http://www.gardensupermart.com/store/rain-barrels2.php

Interesting article about just how much water runs off your roof in a rainstorm and how to make your own rain barrel, from WashingtonPost.com:
http://www.washingtonpost.com/wp-dyn/content/article/2009/03/13/AR2009031300085.html

Storm water pollution prevention, strategies article from Natural Resources Defense Council:  http://www.nrdc.org/water/pollution/storm/stoinx.asp

About storm water runoff from City of Bremerton, includes many facts about pavers, native plants, rain barrels, etc. as solutions:
http://www.cityofbremerton.com/content/sw_stormwaterrunoff.html

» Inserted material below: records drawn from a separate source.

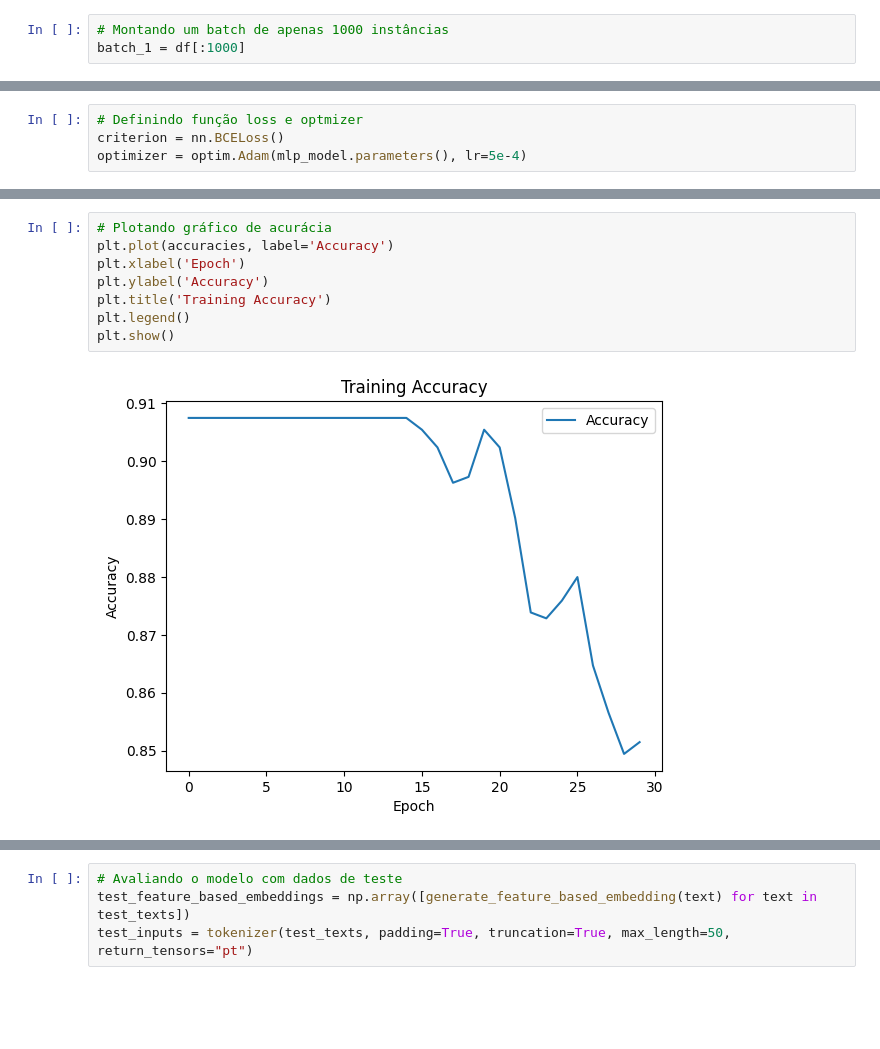
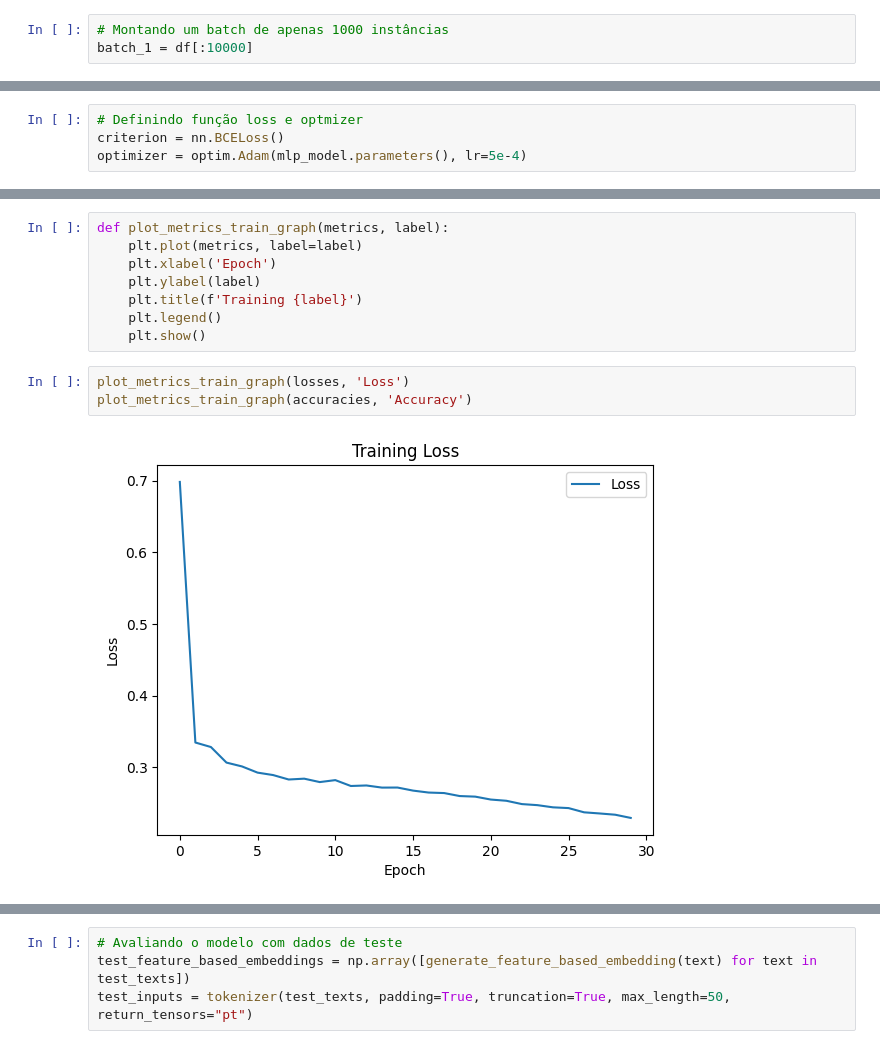
Before and after one commit to brugnaro2022/nlp, a Jupyter notebook: tlm_peq_fb1_mlp_buscape_pytorch.ipynb, the cells around one changed output, grey strips where cells are left out. Drawn from its saved outputs; the diff is of its cells as text; blank space fills up the shorter version.

Commit message:
Graphs tlm pequeno fb1

```diff
--- a/tlm_peq_fb1_mlp_buscape_pytorch.ipynb
+++ b/tlm_peq_fb1_mlp_buscape_pytorch.ipynb
@@ -38,6 +42,6 @@ df = pd.read_csv('../datasets/buscape_preprocessed_balanced.csv')
 # %%
 # Montando um batch de apenas 1000 instâncias
-batch_1 = df[:1000]
+batch_1 = df[:10000]
 # %%
 # Verificando quantidades de rating
 batch_1['rating'].value_counts()
@@ -221,10 +215,13 @@ plt.show()
-# %%
-# Plotando gráfico de acurácia
-plt.plot(accuracies, label='Accuracy')
-plt.xlabel('Epoch')
-plt.ylabel('Accuracy')
-plt.title('Training Accuracy')
-plt.legend()
-plt.show()
-# %% [output]
-[figure, removed]
+# %%
+def plot_metrics_train_graph(metrics, label):
+    plt.plot(metrics, label=label)
+    plt.xlabel('Epoch')
+    plt.ylabel(label)
+    plt.title(f'Training {label}')
+    plt.legend()
+    plt.show()
+# %%
+plot_metrics_train_graph(losses, 'Loss')
+plot_metrics_train_graph(accuracies, 'Accuracy')
+# %% [output]
+[figure, added]
```
Also changed, not shown: parts of 19 cells of this notebook.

California Native Plant Sources:

Tree of Life Nursery

California native plants, seeds and native plant workshops (including how to "lose your lawn").
http://www.californianativeplants.com/

Theodore Payne
California native plants, seeds, online California native plant library, California native plant gardening workshops, native plant garden tours
http://www.theodorepayne.org/


Environmental Effects of Commercial Fertilizers
a few articles I found helpful in understanding this issue:

"Reducing Environmental Impacts: Lawn and Garden Care - Case Study": 
http://www.scientificjournals.com/sj/lca/abstract/doi/lca2007.07.350

"Pesticide and fertilizer use"  article on detrimental environmental and health effects: 
http://www.cool2012.com/cool/fertilizer/

"150 'dead zones' counted in oceans U.N. report warns of nitrogen runoff killing fisheries": 
http://www.msnbc.msn.com/id/4624359/